■ ASSIGNMENT: Locate the word "montana" in the data below, then copy every line that holds it.
[Opening AVAILABLE DATA section]
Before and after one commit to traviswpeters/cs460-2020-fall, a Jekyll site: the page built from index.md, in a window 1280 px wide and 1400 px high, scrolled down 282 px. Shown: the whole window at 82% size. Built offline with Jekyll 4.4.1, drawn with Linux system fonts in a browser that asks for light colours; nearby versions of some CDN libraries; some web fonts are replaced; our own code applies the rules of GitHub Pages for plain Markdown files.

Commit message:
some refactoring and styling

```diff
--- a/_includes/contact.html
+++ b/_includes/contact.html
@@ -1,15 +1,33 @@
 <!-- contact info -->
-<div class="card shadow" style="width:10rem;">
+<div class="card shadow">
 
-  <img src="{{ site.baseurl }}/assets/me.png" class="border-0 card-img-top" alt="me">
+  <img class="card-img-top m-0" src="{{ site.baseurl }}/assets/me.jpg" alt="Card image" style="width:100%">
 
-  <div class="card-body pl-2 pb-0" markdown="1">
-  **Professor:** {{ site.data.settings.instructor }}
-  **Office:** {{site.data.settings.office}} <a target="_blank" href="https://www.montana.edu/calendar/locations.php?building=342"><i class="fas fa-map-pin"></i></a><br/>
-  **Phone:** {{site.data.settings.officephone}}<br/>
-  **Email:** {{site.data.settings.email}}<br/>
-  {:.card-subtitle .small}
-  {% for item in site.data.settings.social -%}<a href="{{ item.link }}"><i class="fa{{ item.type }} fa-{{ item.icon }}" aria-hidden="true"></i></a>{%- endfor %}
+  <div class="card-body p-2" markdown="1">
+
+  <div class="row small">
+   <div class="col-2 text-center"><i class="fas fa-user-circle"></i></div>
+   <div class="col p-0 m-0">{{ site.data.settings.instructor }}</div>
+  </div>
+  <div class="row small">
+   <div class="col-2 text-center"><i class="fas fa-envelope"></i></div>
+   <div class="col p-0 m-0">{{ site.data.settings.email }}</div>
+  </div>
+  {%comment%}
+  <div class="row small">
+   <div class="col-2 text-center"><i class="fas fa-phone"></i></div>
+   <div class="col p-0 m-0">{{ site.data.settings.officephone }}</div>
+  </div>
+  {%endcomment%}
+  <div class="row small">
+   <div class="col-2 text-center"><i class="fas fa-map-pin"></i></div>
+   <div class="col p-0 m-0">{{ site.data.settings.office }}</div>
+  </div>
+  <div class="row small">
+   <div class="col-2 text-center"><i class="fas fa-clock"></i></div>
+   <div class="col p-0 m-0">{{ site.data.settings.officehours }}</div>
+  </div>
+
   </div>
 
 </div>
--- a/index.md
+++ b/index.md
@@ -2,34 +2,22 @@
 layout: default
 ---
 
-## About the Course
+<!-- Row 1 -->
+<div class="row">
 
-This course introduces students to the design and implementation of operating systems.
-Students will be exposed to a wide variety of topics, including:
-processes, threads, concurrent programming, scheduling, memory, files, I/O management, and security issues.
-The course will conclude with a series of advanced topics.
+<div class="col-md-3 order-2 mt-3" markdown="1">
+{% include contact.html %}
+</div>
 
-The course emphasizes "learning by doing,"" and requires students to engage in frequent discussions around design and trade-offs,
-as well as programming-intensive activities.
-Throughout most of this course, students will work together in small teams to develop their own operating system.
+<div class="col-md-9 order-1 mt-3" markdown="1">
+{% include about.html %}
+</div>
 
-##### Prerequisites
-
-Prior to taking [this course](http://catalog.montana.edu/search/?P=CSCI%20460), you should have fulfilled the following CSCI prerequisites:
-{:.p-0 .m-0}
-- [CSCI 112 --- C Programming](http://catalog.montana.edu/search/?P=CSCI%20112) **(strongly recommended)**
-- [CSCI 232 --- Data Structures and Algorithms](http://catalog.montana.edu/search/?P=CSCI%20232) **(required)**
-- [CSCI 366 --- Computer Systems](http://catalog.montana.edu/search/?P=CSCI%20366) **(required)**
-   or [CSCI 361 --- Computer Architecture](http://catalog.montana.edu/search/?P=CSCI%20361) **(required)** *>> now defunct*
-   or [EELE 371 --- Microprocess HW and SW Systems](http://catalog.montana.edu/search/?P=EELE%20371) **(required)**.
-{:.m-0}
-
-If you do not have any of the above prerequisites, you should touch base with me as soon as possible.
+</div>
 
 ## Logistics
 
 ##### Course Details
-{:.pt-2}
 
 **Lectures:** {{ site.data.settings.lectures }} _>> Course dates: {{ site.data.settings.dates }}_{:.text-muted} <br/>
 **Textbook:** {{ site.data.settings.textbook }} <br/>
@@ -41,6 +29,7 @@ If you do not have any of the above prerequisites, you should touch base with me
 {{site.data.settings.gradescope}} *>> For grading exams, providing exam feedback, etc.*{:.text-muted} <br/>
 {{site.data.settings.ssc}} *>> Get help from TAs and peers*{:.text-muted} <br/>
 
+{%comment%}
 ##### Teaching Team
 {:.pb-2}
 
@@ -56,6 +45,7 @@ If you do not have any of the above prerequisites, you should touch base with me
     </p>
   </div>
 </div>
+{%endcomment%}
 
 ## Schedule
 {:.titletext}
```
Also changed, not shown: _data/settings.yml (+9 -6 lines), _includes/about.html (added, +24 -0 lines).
[Closing AVAILABLE DATA section]
■ SOLUTION TO THIS EXERCISE:
-  **Office:** {{site.data.settings.office}} <a target="_blank" href="https://www.montana.edu/calendar/locations.php?building=342"><i class="fas fa-map-pin"></i></a><br/>
-Prior to taking [this course](http://catalog.montana.edu/search/?P=CSCI%20460), you should have fulfilled the following CSCI prerequisites:
-- [CSCI 112 --- C Programming](http://catalog.montana.edu/search/?P=CSCI%20112) **(strongly recommended)**
-- [CSCI 232 --- Data Structures and Algorithms](http://catalog.montana.edu/search/?P=CSCI%20232) **(required)**
-- [CSCI 366 --- Computer Systems](http://catalog.montana.edu/search/?P=CSCI%20366) **(required)**
-   or [CSCI 361 --- Computer Architecture](http://catalog.montana.edu/search/?P=CSCI%20361) **(required)** *>> now defunct*
-   or [EELE 371 --- Microprocess HW and SW Systems](http://catalog.montana.edu/search/?P=EELE%20371) **(required)**.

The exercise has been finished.